Itemized modification records:
■ ■ ■ ■ ■ ■ ■

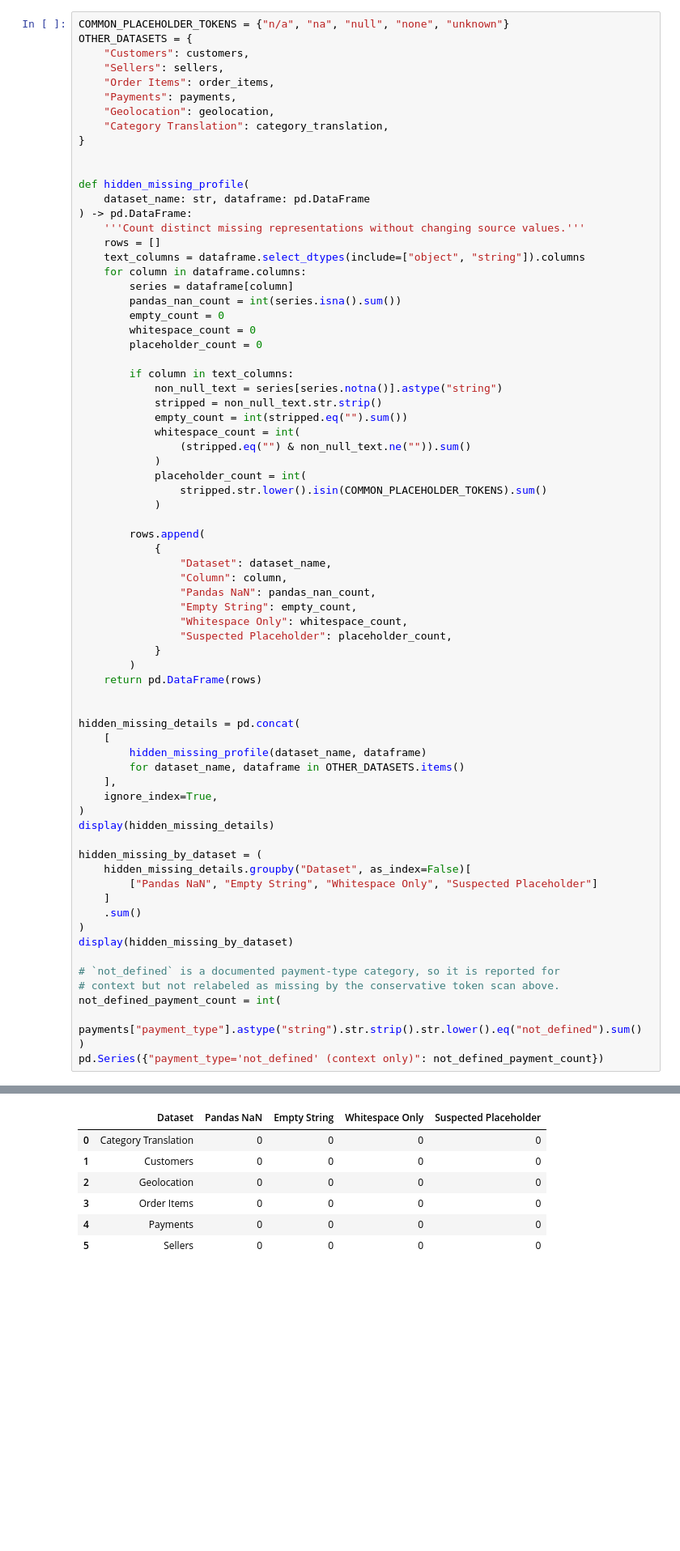
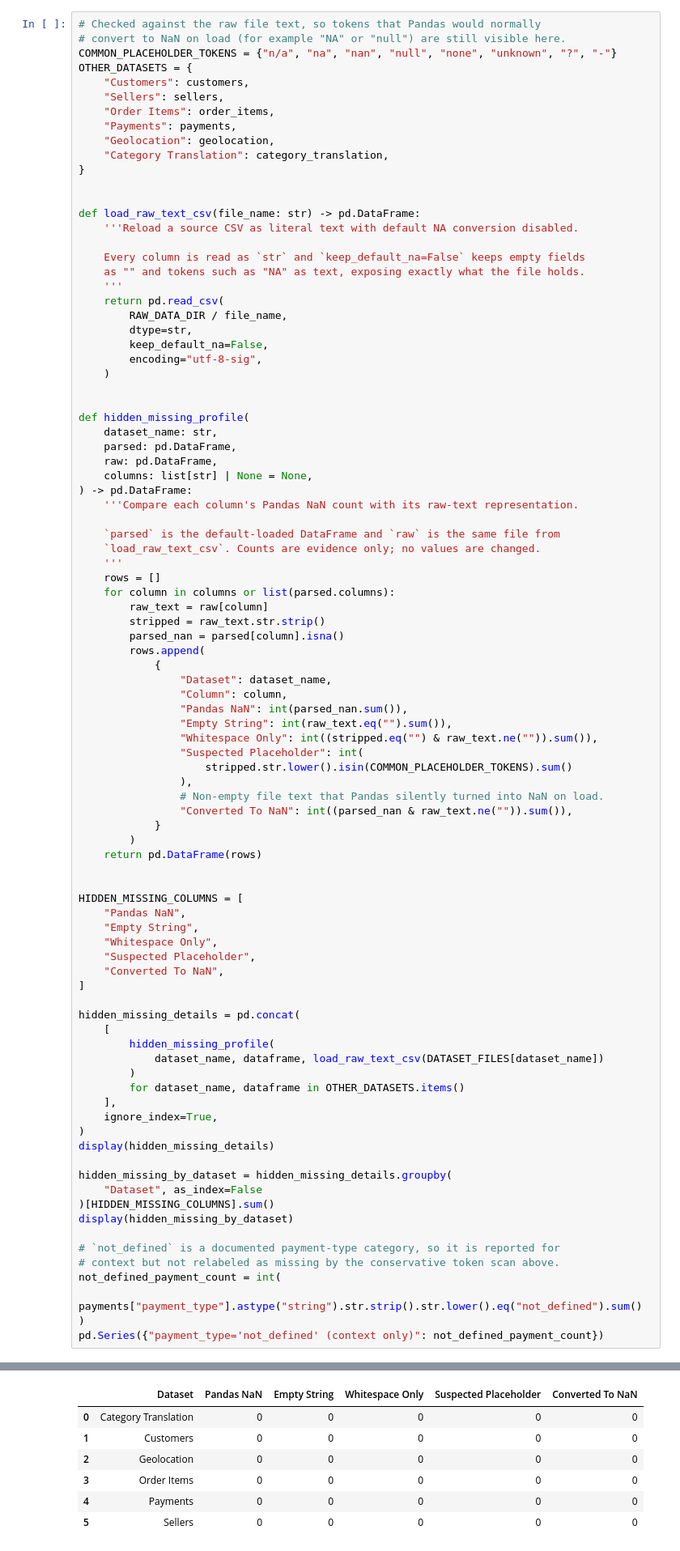
Before and after one commit to mmubashir95/ecommerce-delivery-intelligence, a Jupyter notebook: notebooks/02_data_quality.ipynb, the cells around one changed output, grey strips where cells are left out. Shown at 81% size. Drawn from its saved outputs; the diff is of its cells as text; blank space fills up the shorter version.

```diff
--- a/notebooks/02_data_quality.ipynb
+++ b/notebooks/02_data_quality.ipynb
@@ -541,6 +543,8 @@ display(review_text_by_score)
 **What should we learn?** A literal token is only a *suspected* placeholder until interpreted in its column context. For example, a documented business category such as `not_defined` is not automatically equivalent to `NaN`.
 # %%
-COMMON_PLACEHOLDER_TOKENS = {"n/a", "na", "null", "none", "unknown"}
+# Checked against the raw file text, so tokens that Pandas would normally
+# convert to NaN on load (for example "NA" or "null") are still visible here.
+COMMON_PLACEHOLDER_TOKENS = {"n/a", "na", "nan", "null", "none", "unknown", "?", "-"}
 OTHER_DATASETS = {
     "Customers": customers,
     "Sellers": sellers,
@@ -551,58 +555,75 @@ OTHER_DATASETS = {
 }
 
 
+def load_raw_text_csv(file_name: str) -> pd.DataFrame:
+    '''Reload a source CSV as literal text with default NA conversion disabled.
+
+    Every column is read as `str` and `keep_default_na=False` keeps empty fields
+    as "" and tokens such as "NA" as text, exposing exactly what the file holds.
+    '''
+    return pd.read_csv(
+        RAW_DATA_DIR / file_name,
+        dtype=str,
+        keep_default_na=False,
+        encoding="utf-8-sig",
+    )
+
+
 def hidden_missing_profile(
-    dataset_name: str, dataframe: pd.DataFrame
+    dataset_name: str,
+    parsed: pd.DataFrame,
+    raw: pd.DataFrame,
+    columns: list[str] | None = None,
 ) -> pd.DataFrame:
-    '''Count distinct missing representations without changing source values.'''
+    '''Compare each column's Pandas NaN count with its raw-text representation.
+
+    `parsed` is the default-loaded DataFrame and `raw` is the same file from
+    `load_raw_text_csv`. Counts are evidence only; no values are changed.
+    '''
     rows = []
-    text_columns = dataframe.select_dtypes(include=["object", "string"]).columns
-    for column in dataframe.columns:
-        series = dataframe[column]
-        pandas_nan_count = int(series.isna().sum())
-        empty_count = 0
-        whitespace_count = 0
-        placeholder_count = 0
-
-        if column in text_columns:
-            non_null_text = series[series.notna()].astype("string")
-            stripped = non_null_text.str.strip()
-            empty_count = int(stripped.eq("").sum())
-            whitespace_count = int(
-                (stripped.eq("") & non_null_text.ne("")).sum()
-            )
-            placeholder_count = int(
-                stripped.str.lower().isin(COMMON_PLACEHOLDER_TOKENS).sum()
-            )
-
+    for column in columns or list(parsed.columns):
+        raw_text = raw[column]
+        stripped = raw_text.str.strip()
+        parsed_nan = parsed[column].isna()
         rows.append(
             {
                 "Dataset": dataset_name,
                 "Column": column,
-                "Pandas NaN": pandas_nan_count,
-                "Empty String": empty_count,
-                "Whitespace Only": whitespace_count,
-                "Suspected Placeholder": placeholder_count,
+                "Pandas NaN": int(parsed_nan.sum()),
+                "Empty String": int(raw_text.eq("").sum()),
+                "Whitespace Only": int((stripped.eq("") & raw_text.ne("")).sum()),
+                "Suspected Placeholder": int(
+                    stripped.str.lower().isin(COMMON_PLACEHOLDER_TOKENS).sum()
+                ),
+                # Non-empty file text that Pandas silently turned into NaN on load.
+                "Converted To NaN": int((parsed_nan & raw_text.ne("")).sum()),
             }
         )
     return pd.DataFrame(rows)
 
 
+HIDDEN_MISSING_COLUMNS = [
+    "Pandas NaN",
+    "Empty String",
+    "Whitespace Only",
+    "Suspected Placeholder",
+    "Converted To NaN",
+]
+
 hidden_missing_details = pd.concat(
     [
-        hidden_missing_profile(dataset_name, dataframe)
+        hidden_missing_profile(
+            dataset_name, dataframe, load_raw_text_csv(DATASET_FILES[dataset_name])
+        )
         for dataset_name, dataframe in OTHER_DATASETS.items()
     ],
     ignore_index=True,
 )
 display(hidden_missing_details)
 
-hidden_missing_by_dataset = (
-    hidden_missing_details.groupby("Dataset", as_index=False)[
-        ["Pandas NaN", "Empty String", "Whitespace Only", "Suspected Placeholder"]
-    ]
-    .sum()
-)
+hidden_missing_by_dataset = hidden_missing_details.groupby(
+    "Dataset", as_index=False
+)[HIDDEN_MISSING_COLUMNS].sum()
 display(hidden_missing_by_dataset)
 
 # `not_defined` is a documented payment-type category, so it is reported for
@@ -632,10 +653,10 @@ pd.Series({"payment_type='not_defined' (context only)": not_defined_payment_coun
-|  | Dataset | Pandas NaN | Empty String | Whitespace Only | Suspected Placeholder |
-| 0 | Category Translation | 0 | 0 | 0 | 0 |
-| 1 | Customers | 0 | 0 | 0 | 0 |
-| 2 | Geolocation | 0 | 0 | 0 | 0 |
-| 3 | Order Items | 0 | 0 | 0 | 0 |
-| 4 | Payments | 0 | 0 | 0 | 0 |
-| 5 | Sellers | 0 | 0 | 0 | 0 |
+|  | Dataset | Pandas NaN | Empty String | Whitespace Only | Suspected Placeholder | Converted To NaN |
+| 0 | Category Translation | 0 | 0 | 0 | 0 | 0 |
+| 1 | Customers | 0 | 0 | 0 | 0 | 0 |
+| 2 | Geolocation | 0 | 0 | 0 | 0 | 0 |
+| 3 | Order Items | 0 | 0 | 0 | 0 | 0 |
+| 4 | Payments | 0 | 0 | 0 | 0 | 0 |
+| 5 | Sellers | 0 | 0 | 0 | 0 | 0 |
 payment_type='not_defined' (context only)    3
 dtype: int64
 # %% [markdown]
```
Also changed, not shown: parts of 10 cells of this notebook.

■ ■ ■ ■ ■ ■ ■

→ **What this task involves**: Run a filter over the data above and keep each line that contains the word "unknown".

→ **Answer to the exercise**:
-COMMON_PLACEHOLDER_TOKENS = {"n/a", "na", "null", "none", "unknown"}
+COMMON_PLACEHOLDER_TOKENS = {"n/a", "na", "nan", "null", "none", "unknown", "?", "-"}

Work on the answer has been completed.